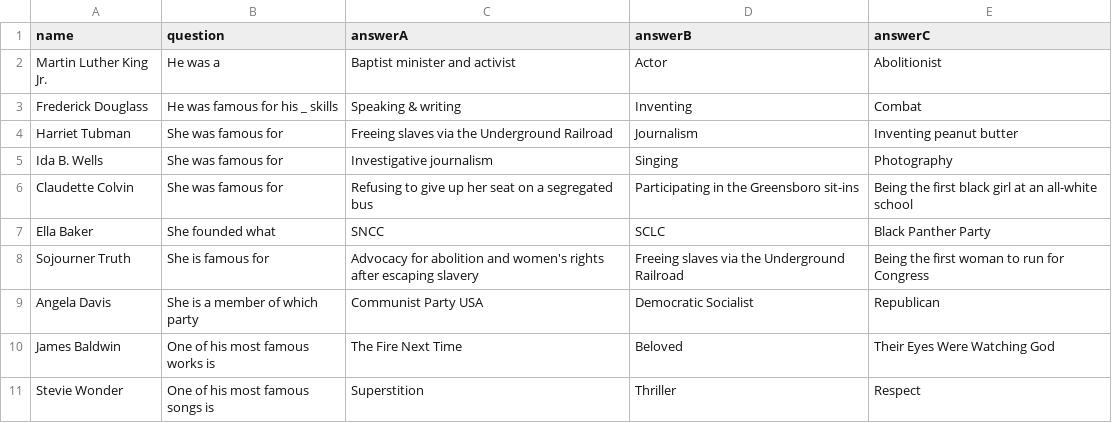
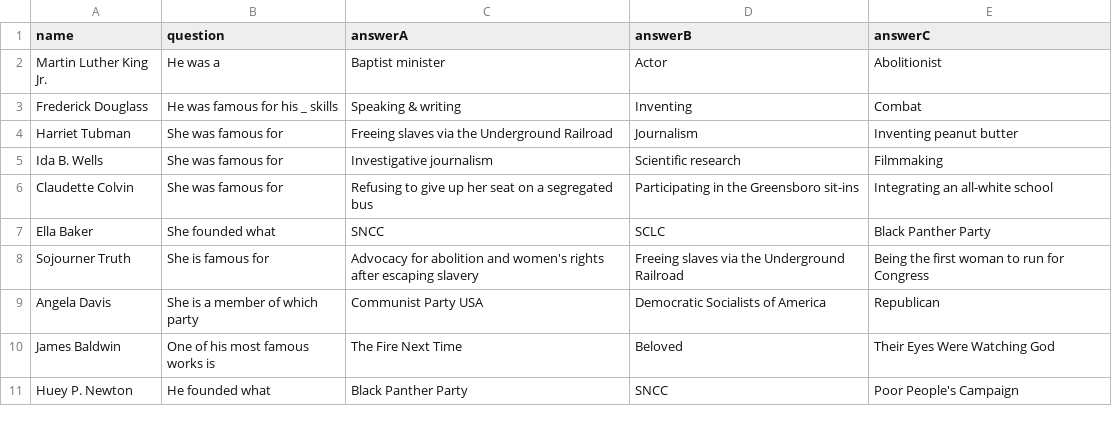
Before and after one commit to the-pudding/black-history, a CSV file: src/data/questions.csv, drawn as a sheet.

```diff
--- a/src/data/questions.csv
+++ b/src/data/questions.csv
@@ -1,11 +1,11 @@
 name,question,answerA,answerB,answerC
-Martin Luther King Jr.,He was a,Baptist minister and activist,Actor,Abolitionist
+Martin Luther King Jr.,He was a,Baptist minister,Actor,Abolitionist
 Frederick Douglass,He was famous for his _ skills,Speaking & writing,Inventing,Combat
 Harriet Tubman,She was famous for,Freeing slaves via the Underground Railroad,Journalism,Inventing peanut butter
-Ida B. Wells,She was famous for,Investigative journalism,Singing,Photography
-Claudette Colvin,She was famous for,Refusing to give up her seat on a segregated bus,Participating in the Greensboro sit-ins,Being the first black girl at an all-white school
+Ida B. Wells,She was famous for,Investigative journalism,Scientific research,Filmmaking
+Claudette Colvin,She was famous for,Refusing to give up her seat on a segregated bus,Participating in the Greensboro sit-ins,Integrating an all-white school
 Ella Baker,She founded what,SNCC,SCLC,Black Panther Party
 Sojourner Truth,She is famous for,Advocacy for abolition and women's rights after escaping slavery,Freeing slaves via the Underground Railroad,Being the first woman to run for Congress
-Angela Davis,She is a member of which party,Communist Party USA,Democratic Socialist,Republican
+Angela Davis,She is a member of which party,Communist Party USA,Democratic Socialists of America,Republican
 James Baldwin,One of his most famous works is,The Fire Next Time,Beloved,Their Eyes Were Watching God
-Stevie Wonder,One of his most famous songs is,Superstition,Thriller,Respect
+Huey P. Newton,He founded what,Black Panther Party,SNCC,Poor People's Campaign
```
Also changed, not shown: 3 other files.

* * * *

Give the number of lines in the records where the word "Party" shows up. Nothing else belongs in the reply.

--- Answer for the task ---
4